Sleep is something that is just as important as your diet. I would suggest that you get over eight hours of sleep per night, and take a nap when you can. While this can be difficult for most, try your best to fit it in. As for the rest of the day, do as little as possible—just recover and grow.

When working out, wear a lot of clothing to keep you warm. (Sweat pants, jumpers, hats—anything that covers your body and keeps it warm). I don’t want to see anyone wearing a vest. Oh, and don’t look at yourself too much in the mirror during this month. Too many people get obsessed with looking at themselves, and they make the decision to end their programs early because they think they are losing muscle mass. I would suggest that you follow this program for a month—you won’t lose mass; you will gain it. I have seen it time and time again with clients.

Below is my three-day bulking routine for beginners/intermediates. Follow as prescribed—nothing is to be changed. I wrote it this way to get the best results, and changing it will limit its effectiveness.

Monday: Back/Biceps/Traps

1. Deadlifts: Do two warm-up sets of eight reps. Then, do two work sets of eight reps, increasing the weight each set.

2. Plate-Loaded Lat Pulldown: Do two warm-up sets. Then, do two work sets of 12 reps. Bring the weight down and hold the contraction for three seconds. Then, release back up; however, keep the negative slow by taking four seconds to reach the starting point. If you cannot hold the weight for three seconds, reduce the weight and start again.

3. Bent Over Barbell Rows: Do one warm-up sets, and then do two work sets of 15 reps.

4. Narrow Grip Cable Upright Row: Do two warm-up sets, then do two work sets of 20 reps.

5. Seated Incline Hammer Curls: Do one warm-up set, then do two work sets of eight reps.

Wednesday:  Quads/Hams/Calves

1. Back Squats: Do two warm-up sets of 15 reps, then do two work sets of 15 reps.

2. One-Legged Leg Press: Do each leg separate, and don’t lock out fully—stop just short of lockout. Take five seconds to lower the weight and five seconds to push it back up. Do one work set of 20 reps per leg.

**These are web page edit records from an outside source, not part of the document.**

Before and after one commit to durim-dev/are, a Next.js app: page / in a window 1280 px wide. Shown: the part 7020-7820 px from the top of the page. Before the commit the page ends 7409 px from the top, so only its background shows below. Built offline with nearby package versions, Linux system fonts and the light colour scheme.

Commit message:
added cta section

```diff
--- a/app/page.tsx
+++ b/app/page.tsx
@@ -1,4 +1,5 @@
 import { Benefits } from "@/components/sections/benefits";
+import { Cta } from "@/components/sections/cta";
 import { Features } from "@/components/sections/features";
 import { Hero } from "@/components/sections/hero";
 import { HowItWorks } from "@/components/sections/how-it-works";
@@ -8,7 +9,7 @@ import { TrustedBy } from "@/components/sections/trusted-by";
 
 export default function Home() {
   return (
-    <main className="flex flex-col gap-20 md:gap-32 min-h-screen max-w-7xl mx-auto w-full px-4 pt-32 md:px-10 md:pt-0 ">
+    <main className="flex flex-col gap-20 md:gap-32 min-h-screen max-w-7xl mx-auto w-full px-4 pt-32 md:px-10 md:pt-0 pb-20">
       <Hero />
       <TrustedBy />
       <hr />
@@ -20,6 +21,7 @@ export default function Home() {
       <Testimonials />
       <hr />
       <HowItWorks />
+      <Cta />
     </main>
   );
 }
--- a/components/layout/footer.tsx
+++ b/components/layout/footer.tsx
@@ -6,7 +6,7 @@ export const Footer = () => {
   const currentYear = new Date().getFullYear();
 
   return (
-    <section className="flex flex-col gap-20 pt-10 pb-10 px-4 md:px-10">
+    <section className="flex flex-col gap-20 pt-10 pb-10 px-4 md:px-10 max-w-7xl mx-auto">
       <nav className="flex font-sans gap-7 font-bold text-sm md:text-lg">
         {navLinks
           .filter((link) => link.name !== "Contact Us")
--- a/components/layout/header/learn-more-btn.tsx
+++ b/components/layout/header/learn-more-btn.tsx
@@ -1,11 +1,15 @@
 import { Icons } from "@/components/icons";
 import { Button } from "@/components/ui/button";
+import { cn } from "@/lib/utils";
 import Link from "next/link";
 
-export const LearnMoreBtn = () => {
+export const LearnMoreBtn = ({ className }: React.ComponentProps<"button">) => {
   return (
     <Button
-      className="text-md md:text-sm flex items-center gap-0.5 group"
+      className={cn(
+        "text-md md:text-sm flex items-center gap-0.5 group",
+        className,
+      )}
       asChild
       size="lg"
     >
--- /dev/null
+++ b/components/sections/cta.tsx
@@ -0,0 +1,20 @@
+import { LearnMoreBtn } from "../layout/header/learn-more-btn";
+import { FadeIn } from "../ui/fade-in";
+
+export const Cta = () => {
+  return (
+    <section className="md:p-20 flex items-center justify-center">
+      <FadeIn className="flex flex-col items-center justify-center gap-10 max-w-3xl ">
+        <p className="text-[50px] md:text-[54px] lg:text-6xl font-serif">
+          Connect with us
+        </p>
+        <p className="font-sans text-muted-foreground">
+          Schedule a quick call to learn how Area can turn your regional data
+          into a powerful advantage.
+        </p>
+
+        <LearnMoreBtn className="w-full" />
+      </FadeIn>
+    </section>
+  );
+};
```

3. Romanian Deadlifts: Do two warm-up sets, then do one work set of 15 reps. Take five seconds to lower the weight and three seconds to bring it back to the top.

4. One-Legged Seated Curls or lying Hamstring Curls: Do one work set of 20 rep per leg.

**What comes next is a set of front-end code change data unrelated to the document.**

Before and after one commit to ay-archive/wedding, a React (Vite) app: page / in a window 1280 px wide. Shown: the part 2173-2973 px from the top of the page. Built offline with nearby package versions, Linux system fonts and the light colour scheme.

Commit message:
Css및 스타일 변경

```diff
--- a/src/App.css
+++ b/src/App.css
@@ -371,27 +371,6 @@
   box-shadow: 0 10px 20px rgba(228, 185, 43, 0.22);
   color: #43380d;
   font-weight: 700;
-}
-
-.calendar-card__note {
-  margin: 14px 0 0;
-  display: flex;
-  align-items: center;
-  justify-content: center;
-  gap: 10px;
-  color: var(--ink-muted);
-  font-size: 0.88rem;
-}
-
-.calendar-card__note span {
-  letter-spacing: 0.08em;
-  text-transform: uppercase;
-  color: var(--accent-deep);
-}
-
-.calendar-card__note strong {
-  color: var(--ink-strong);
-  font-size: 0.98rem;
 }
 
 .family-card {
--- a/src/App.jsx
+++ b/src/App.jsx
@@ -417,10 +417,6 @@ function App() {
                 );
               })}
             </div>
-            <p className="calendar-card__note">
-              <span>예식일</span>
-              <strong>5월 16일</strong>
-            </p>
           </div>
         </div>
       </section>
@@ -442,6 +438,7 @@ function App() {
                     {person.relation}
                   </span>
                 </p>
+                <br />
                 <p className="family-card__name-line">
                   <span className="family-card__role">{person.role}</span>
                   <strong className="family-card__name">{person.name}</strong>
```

5. Standing Calve Raises: Do one set of 50 reps.

Friday: Chest/Shoulders/Triceps

1. Barbell Incline Press (slight incline):  Do two warm-up sets, then do two sets of 12 work sets to failure. Take five seconds to lower the weight, then take three seconds to bring it back to the top again.

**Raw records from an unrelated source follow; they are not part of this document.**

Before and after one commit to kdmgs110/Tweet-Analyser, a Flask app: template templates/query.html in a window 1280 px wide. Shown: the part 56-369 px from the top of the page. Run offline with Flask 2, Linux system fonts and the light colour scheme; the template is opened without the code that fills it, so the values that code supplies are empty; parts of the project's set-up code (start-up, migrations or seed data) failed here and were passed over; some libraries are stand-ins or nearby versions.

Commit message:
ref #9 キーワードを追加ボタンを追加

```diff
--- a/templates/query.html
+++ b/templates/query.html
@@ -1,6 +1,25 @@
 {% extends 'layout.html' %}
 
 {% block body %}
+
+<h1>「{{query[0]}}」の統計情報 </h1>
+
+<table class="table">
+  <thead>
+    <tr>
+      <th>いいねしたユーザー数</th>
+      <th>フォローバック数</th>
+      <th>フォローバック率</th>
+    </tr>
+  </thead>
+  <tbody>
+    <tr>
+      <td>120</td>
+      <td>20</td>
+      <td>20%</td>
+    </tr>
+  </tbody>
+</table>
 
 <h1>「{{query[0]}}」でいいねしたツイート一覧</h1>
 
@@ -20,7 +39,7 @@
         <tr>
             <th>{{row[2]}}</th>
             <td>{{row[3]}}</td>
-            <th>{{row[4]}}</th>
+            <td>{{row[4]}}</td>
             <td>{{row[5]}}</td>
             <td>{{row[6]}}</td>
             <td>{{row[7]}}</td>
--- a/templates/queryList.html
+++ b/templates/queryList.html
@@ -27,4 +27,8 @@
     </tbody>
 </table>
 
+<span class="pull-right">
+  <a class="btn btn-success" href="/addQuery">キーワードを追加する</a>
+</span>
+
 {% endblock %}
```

2. Flat Cable Flies: Do one warm-up set, then do two work sets of 15 reps. Hold the stretch at the bottom portion of the movement for two seconds and contract hard at the top. This should be very challenging on both sets so don’t hold back.

3. Dumbbell Shoulder Press: Do one warm-up set, then do two work sets of 15 reps. Take three seconds to raise the weight and three seconds to lower.

4. Wide Grip Upright Rows: Your grip should be wide, and you will pull the weight up to your sternum and then lower it back down, bending at the waist slightly. When you bring the weight up, hold the contraction for three seconds and then lower back down slowly. Do one warm-up set and one work set of 20 reps.

5. Triceps Pushdowns: Use your full range of motion. Do one warm-up set and two work sets of 15 reps.

Each week you should be aiming to increase the weight on most exercises and to decrease the rest periods (unless this causes you to have poor form—then just keep the weight the same until you can increase). I would start with rest periods of two minutes and then decrease each week. The workout should be very brief, and sometimes you will want to do more. However, if you want results don’t do it—just rest! You are building muscle mass when you are at home watching television with your feet up. When you are in the gym you are doing the opposite. I have seen so many people break down as much muscle as they are building, so don’t be a sheep and follow what everyone else is doing. Instead, do something that works.

If anyone has any questions regarding my program, I am always willing to help. However, please don’t email me regarding anabolic steroids or other drugs because I won’t give advice on this topic. My email is Thank you all for reading.